You also own a fashion label. Please tell us about it.
I love fashion and like to wear beautiful, well tailored clothes. I co-own fashion label REVAMPED BY US with some family members. We created the label because we want to make stylish and comfortable clothes with a great fit for women. A tailor can acquire all the techniques of sewing but lack style. At the label, we are 3 designers armed with good dressmaking techniques, working and keeping abreast of fashion round the world. Our design aesthetic is ‘Making stylish clothes that celebrate every woman’s form.’ Within the span of two years, I hope the label and my film production company makes the best films, costumes and clothes.
Clothes by REVAMPED BY US
Do you have other creative people in your family?
Yes, I do. My sister is a gospel artiste. Another family member is an actress and plays Shalewa in the popular TV series Skinny Girl In Transit.
As a screenwriter, have your scripts made it to TV stations?

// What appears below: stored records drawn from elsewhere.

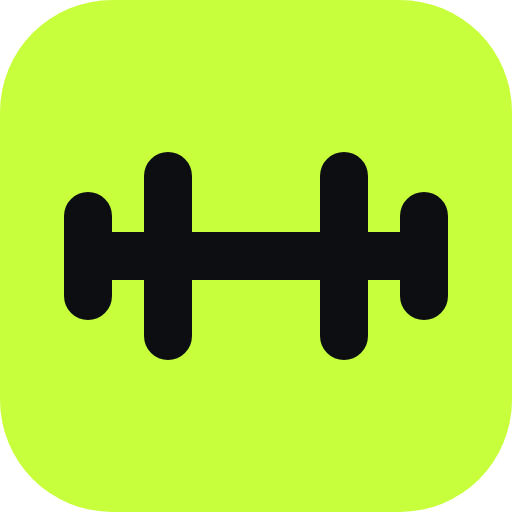
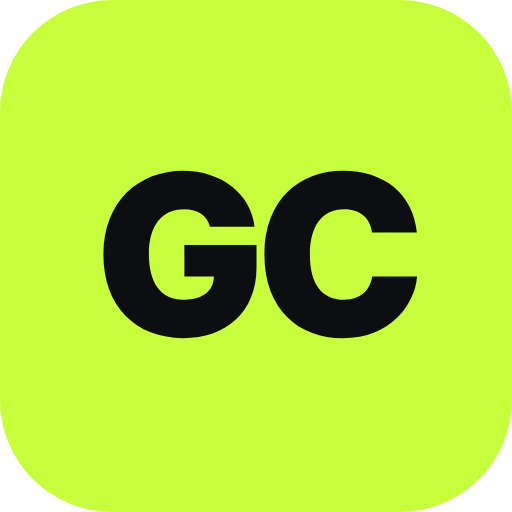
Publicar site (versão 93eea7c do meu-projeto)

Changed region(s): [[0.125, 0.2812, 0.875, 0.7188], [0.625, 0.6562, 0.7188, 0.7188], [0.625, 0.2812, 0.7188, 0.3438]]

diff --git a/index.html b/index.html
@@ -49,7 +49,7 @@
 
   <header class="topo">
     <div class="contentor topo__inner">
-      <a class="marca" href="#inicio"><svg class="marca__icone" viewBox="0 0 64 64" aria-hidden="true" focusable="false"><rect width="64" height="64" rx="14" fill="#c8ff3d"></rect><path d="M14 32h36M21 22v20M43 22v20M11 27v10M53 27v10" stroke="#0c0e11" stroke-width="6" stroke-linecap="round"></path></svg><span class="marca__texto" data-config="marca">Gonzalez Coach</span></a>
+      <a class="marca" href="#inicio"><svg class="marca__icone" viewBox="0 0 64 64" aria-hidden="true" focusable="false"><rect width="64" height="64" rx="14" fill="#c8ff3d"></rect><text x="32" y="42" text-anchor="middle" font-family="Inter, Arial, sans-serif" font-weight="900" font-size="28" fill="#0c0e11" letter-spacing="-1">GC</text></svg><span class="marca__texto" data-config="marca">Gonzalez Coach</span></a>
       <div class="topo__acoes">
         <div class="linguas" role="group" data-i18n-aria="lingua.grupo" aria-label="Língua do site">
           <button type="button" class="linguas__botao" data-lingua="pt" lang="pt" aria-pressed="true">PT</button>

Yes, they have. Our Lives, a soap opera I wrote for GBN Productions has been aired on Africa Magic. I am presently producing a 52-episode series titled A Good Start. It deals with societal and medical issues like Prevention of Mother-to-Child Transmission of HIV. I plan to get my productions aired on good platforms. A well-articulated story is the first ingredient for a good film or TV series and a Masters degree in administration, as well as knowledge in cinematography helps in my choices.
Can you tell us some other movies and TV series you have acted in?

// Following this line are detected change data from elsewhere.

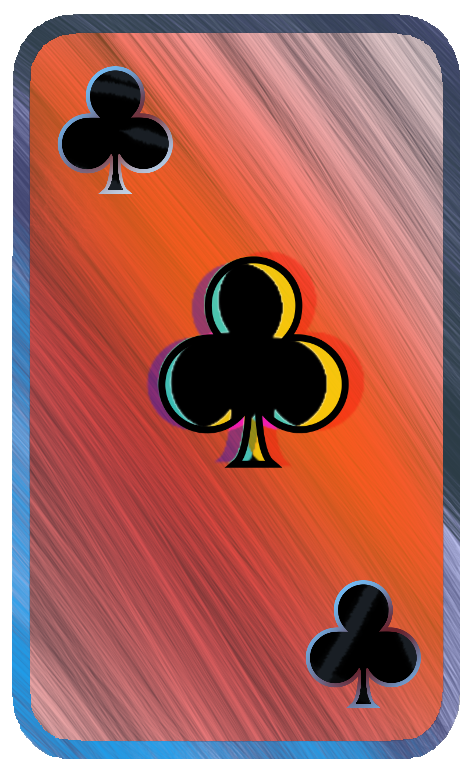
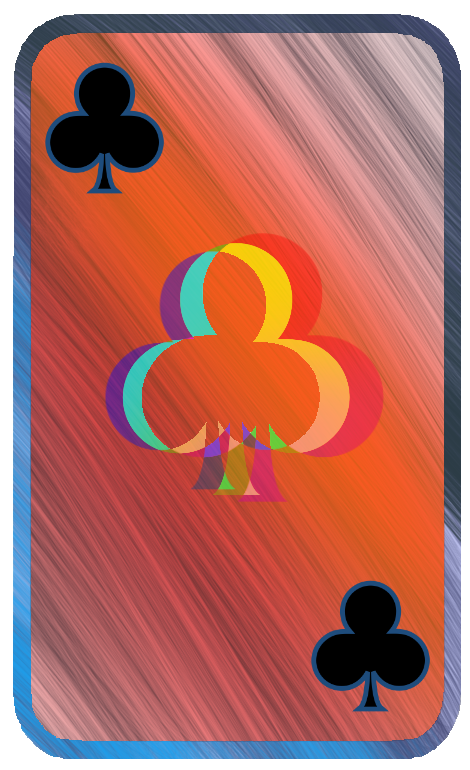
project structure

diff --git a/src/group/skat/src/javaFX/FXController.java b/src/group/skat/src/javaFX/FXController.java
@@ -33,9 +33,6 @@ import java.util.*;
 
 public class FXController implements Player, Initializable {
 
-    public AnchorPane AnchorGameMessage;
-    public Label LabelGameMessage;
-
     /** this is the index of the player inside the Game. If set to -1 the Console will always use the currentPlayer as perspective, making it hotseat*/
     int playerGameIndex = -1;
     boolean suitGame = false;
@@ -540,18 +537,19 @@ public class FXController implements Player, Initializable {
 
     /* OUTLETS */
 
-    public AnchorPane anchor_root;
+
+
     public AnchorPane anchor_DebugView;
-    public Label label_ShowHideDebugView;
-    public Label label_WindowSize;
-    public ImageView ImageViewBackground;
+    public AnchorPane AnchorGameMessage;
+    public AnchorPane AnchorAuctionDialog;
+    public AnchorPane anchor_root;
     public AnchorPane AnchorPlayerhandShelfMid;
     public AnchorPane AnchorPlayerhandShelfLeft;
     public AnchorPane AnchorPlayerhandShelfRight;
     public AnchorPane AnchorCardEx;
-    public ImageView BackgroundCard;
-    public ImageView CardForeground;
-    public ImageView CardForeground1;
+    public AnchorPane AnchorTrickOne = new AnchorPane();
+    public AnchorPane AnchorTrickTwo = new AnchorPane();
+    public AnchorPane AnchorTrickThree = new AnchorPane();
     public AnchorPane AnchorViewSkat;
     public AnchorPane AnchorSkatCardLeft;
     public AnchorPane AnchorSkatCardRight;
@@ -563,19 +561,28 @@ public class FXController implements Player, Initializable {
     public AnchorPane AnchorButtonPA5;
     public AnchorPane AnchorButtonSort;
     public AnchorPane AnchorWelcomeResultNewGameView;
-    public ImageView ImageViewWRNBackground;
+
+    public Label label_ShowHideDebugView;
+    public Label label_WindowSize;
+    public Label LabelGameMessage;
+    public Label LabelAuctionViewText;
+    public Label LabelAuctionViewTitle;
     public Label LabelResultNewGame1;
     public Label LabelResultNewGame2;
     public Label LabelResultNewGame3;
     public Label LabelResultNewGame4;
     public Label LabelResultNewGame5;
     public Label LabelGameNo;
+
+    public ImageView ImageViewWRNBackground;
     public ImageView IVButtonPlay;
     public ImageView IVButtonNext;
+    public ImageView ImageViewBackground;
+    public ImageView BackgroundCard;
+    public ImageView CardForeground;
+    public ImageView CardForeground1;
 
-    public AnchorPane AnchorTrickOne = new AnchorPane();
-    public AnchorPane AnchorTrickTwo = new AnchorPane();
-    public AnchorPane AnchorTrickThree = new AnchorPane();
+
 
     public void AnchorButtonSortClicked(MouseEvent mouseEvent) {
     }

diff --git a/src/group/skat/src/javaFX/FXCard.java b/src/group/skat/src/javaFX/FXCard.java
@@ -37,7 +37,7 @@ public class FXCard {
     private static final Image turnedDown = new Image(TURNED_DOWN_URL);
 
     // TODO: update URL
-    private static final String HIGHLIGHT_URL = "images/Cards/CardBack.png"; // TODO: !
+    private static final String HIGHLIGHT_URL = "images/Cards/CardHighlighted.png";
     private static final Image highlight = new Image(HIGHLIGHT_URL);
 
     // TODO: update URLs
@@ -52,11 +52,11 @@ public class FXCard {
     private static final String ACE_URL = "images/Cards/CardAce.png";
     private static final String KING_URL = "images/Cards/CardKing.png";
     private static final String QUEEN_URL = "images/Cards/CardQueen.png";
-    private static final String JACK_URL = "images/Cards/CardAce.png";
-    private static final String TEN_URL = "images/Cards/CardAce.png";
-    private static final String NINE_URL = "images/Cards/CardAce.png";
-    private static final String EIGHT_URL = "images/Cards/CardAce.png";
-    private static final String SEVEN_URL = "images/Cards/CardAce.png";  // TODO: !
+    private static final String JACK_URL = "images/Cards/CardJack.png";
+    private static final String TEN_URL = "images/Cards/Card10.png";
+    private static final String NINE_URL = "images/Cards/Card9.png";
+    private static final String EIGHT_URL = "images/Cards/Card8.png";
+    private static final String SEVEN_URL = "images/Cards/Card7.png";  // TODO: !
 
     private static final Image clubsI = new Image(CLUBS_I_URL);
     private static final Image clubsN = new Image(CLUBS_N_URL);
@@ -222,6 +222,7 @@ public class FXCard {
     public void setSelected(boolean selected) {
 
         isSelected = selected;
+        update();
     }
 
     /* OTHER */

diff --git a/src/group/skat/src/javaFX/FXHandShelf.java b/src/group/skat/src/javaFX/FXHandShelf.java
@@ -122,7 +122,7 @@ public class FXHandShelf {
         if (selectedCardIndex == -1) {
 
             selectedCardIndex = index;
-        //    handFXCards[index].setSelected(true);
+            handFXCards[index].setSelected(true);
 
         } else if (selectedCardIndex == index || handFXCards[index].isSelected()) {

Films and TV series like Europe in My Heart,The Heir and HAMZA starring Omotola Jalade -Ekeinde and Olu Jacobs.
With Ireti Doyle and Azeezah on the set of the first AMBO movie Sitanda
What do you think about the present Nollywood?
I celebrate Nollywood because the industry is evolving positively. It is great that Nigerian filmmakers are fine-tuning their craft in the different aspects of movie production. We need more funding and distribution platforms.
Pat Egwurube with her AMVCA 2017 award trophy and sister
Image credit: Multichoice Nigeria
July 15, 2019